Study: Consumers seek self-service kiosks at fast casual, QSR chains
Self-serve kiosks are catching on with customers, according to Tillster's Self-Service Kiosk Index.
In the last three months, 18 percent of fast casual and QSR customers surveyed have used a self-service ordering kiosk, but 60 percent said they would visit a fast casual or QSR establishment more often if self-service kiosks were offered, according to a press release. This marks the second year Tillster has conducted the survey.
Tillster, partnering with research firm SSI, surveyed 2,000 fast casual and QSR restaurant customers across the U.S. to measure ordering habits with kiosks. The study revealed high demand for self-service kiosks over the next year.
"Restaurants are finally beginning to adopt self-service kiosks, and our research shows it's an important offering in the customer's eyes," Perse Faily, CEO of Tillster, said in the press release. "And for restaurants, kiosks have proven to be optimized to achieve key objectives, such as increasing check size or improving speed of service."

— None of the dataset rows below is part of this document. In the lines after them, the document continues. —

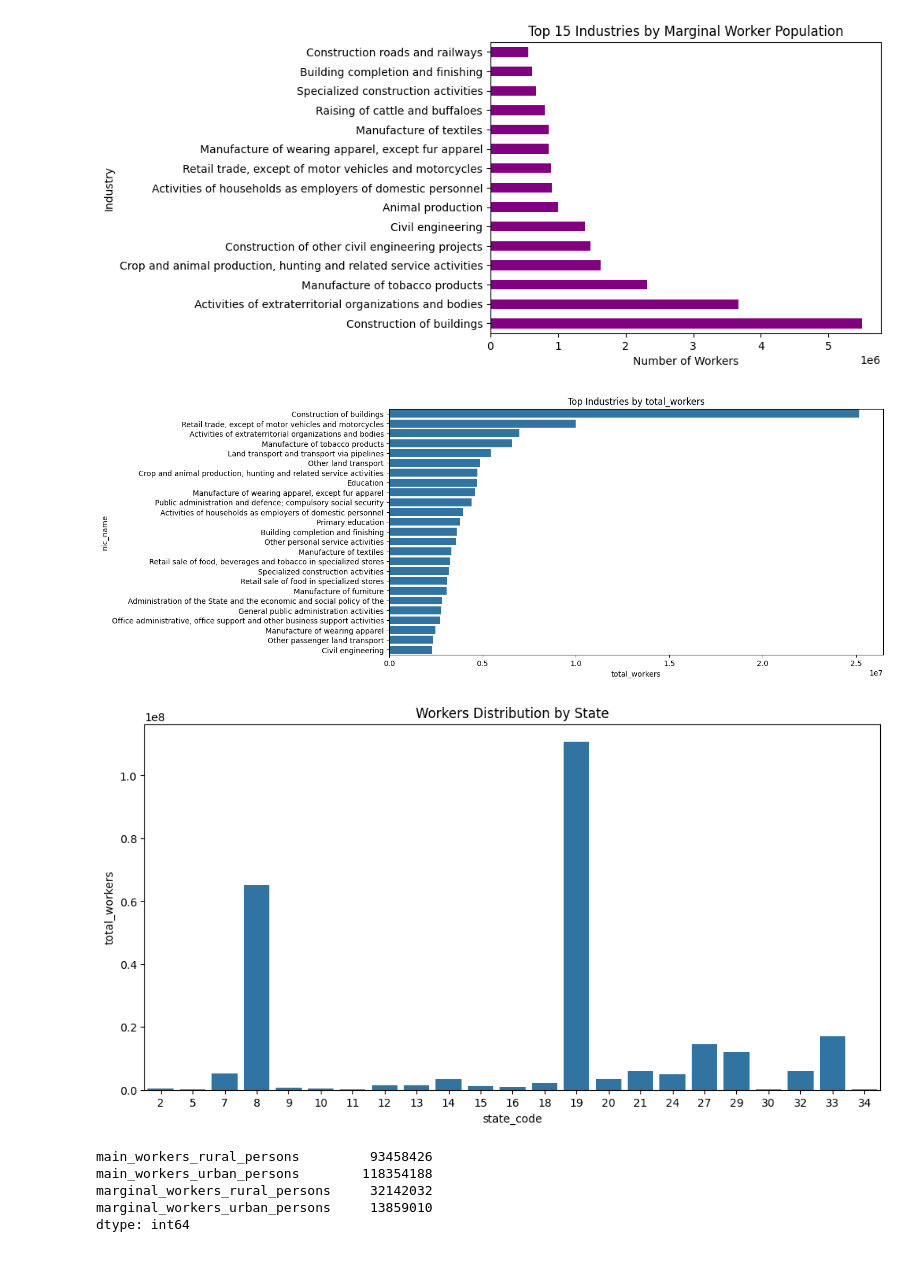
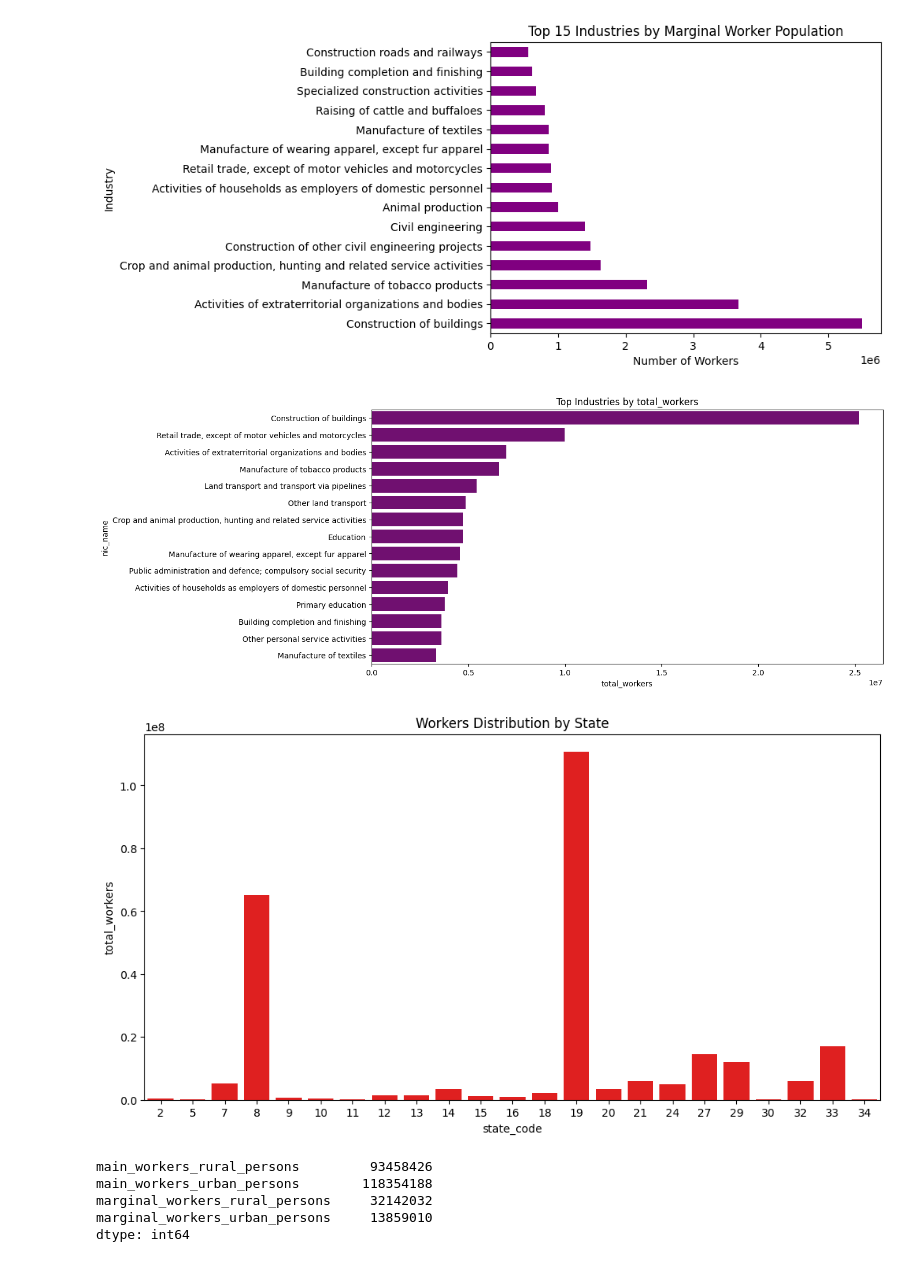
Before and after one commit to Thejasrajsathyamoorthy/Industrial-Human-Resources, a Jupyter notebook: HR_1.ipynb, the cells around one changed output. Cells and saved outputs as stored; diff of their text form; code cells hidden in the pictures.

```diff
--- a/HR_1.ipynb
+++ b/HR_1.ipynb
@@ -163,22 +163,22 @@ Name: marginal_workers_total_persons, dtype: int64
 # %%
 industry_data = EDA_df.groupby('nic_name')['total_workers'].sum().reset_index()
 industry_data.sort_values('total_workers', ascending=False, inplace=True)
 
 plt.figure(figsize=(12, 6))
-sns.barplot(x='total_workers', y='nic_name', data=industry_data.head(25))
+sns.barplot(x='total_workers', y='nic_name', data=industry_data.head(15), color= 'purple')
 plt.title("Top Industries by total_workers")
 plt.show()
 # %% [output]
-[figure, old version]
+[figure, new version]
 # %%
 geo_data = EDA_df.groupby('state_code')['total_workers'].sum().reset_index()
 
 plt.figure(figsize=(12, 6))
-sns.barplot(x='state_code', y='total_workers', data=geo_data)
+sns.barplot(x='state_code', y='total_workers', data=geo_data, color= 'red')
 plt.title("Workers Distribution by State")
 plt.show()
 # %% [output]
-[figure, old version]
+[figure, new version]
 # %%
 # Workers Rural & Urban distribution
 rural_urban_distribution = EDA_df[['main_workers_rural_persons', 'main_workers_urban_persons',
```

The index pinpoints the line length that will cause customers to walk away from their favorite establishment in favor of a faster experience. If the line to order from a cashier is more than five people, 57 percent of customers will choose to leave the line. If the line has seven people, 71 percent would leave; with 10 people, 91 percent would leave.
However, if kiosk ordering is available, many customers will stick around.
The research indicated that all age groups, not just millennials, would turn to self-service kiosks to upgrade their experience in both QSR and fast casual establishments.
The survey was conducted online within the U.S. by Tillster June 13-15, 2017, among 2,000 adults 18 years of age and older.
No more than 20 percent of respondents are from any one state, and respondents must have eaten at a QSR or fast casual restaurant three times in the past three months.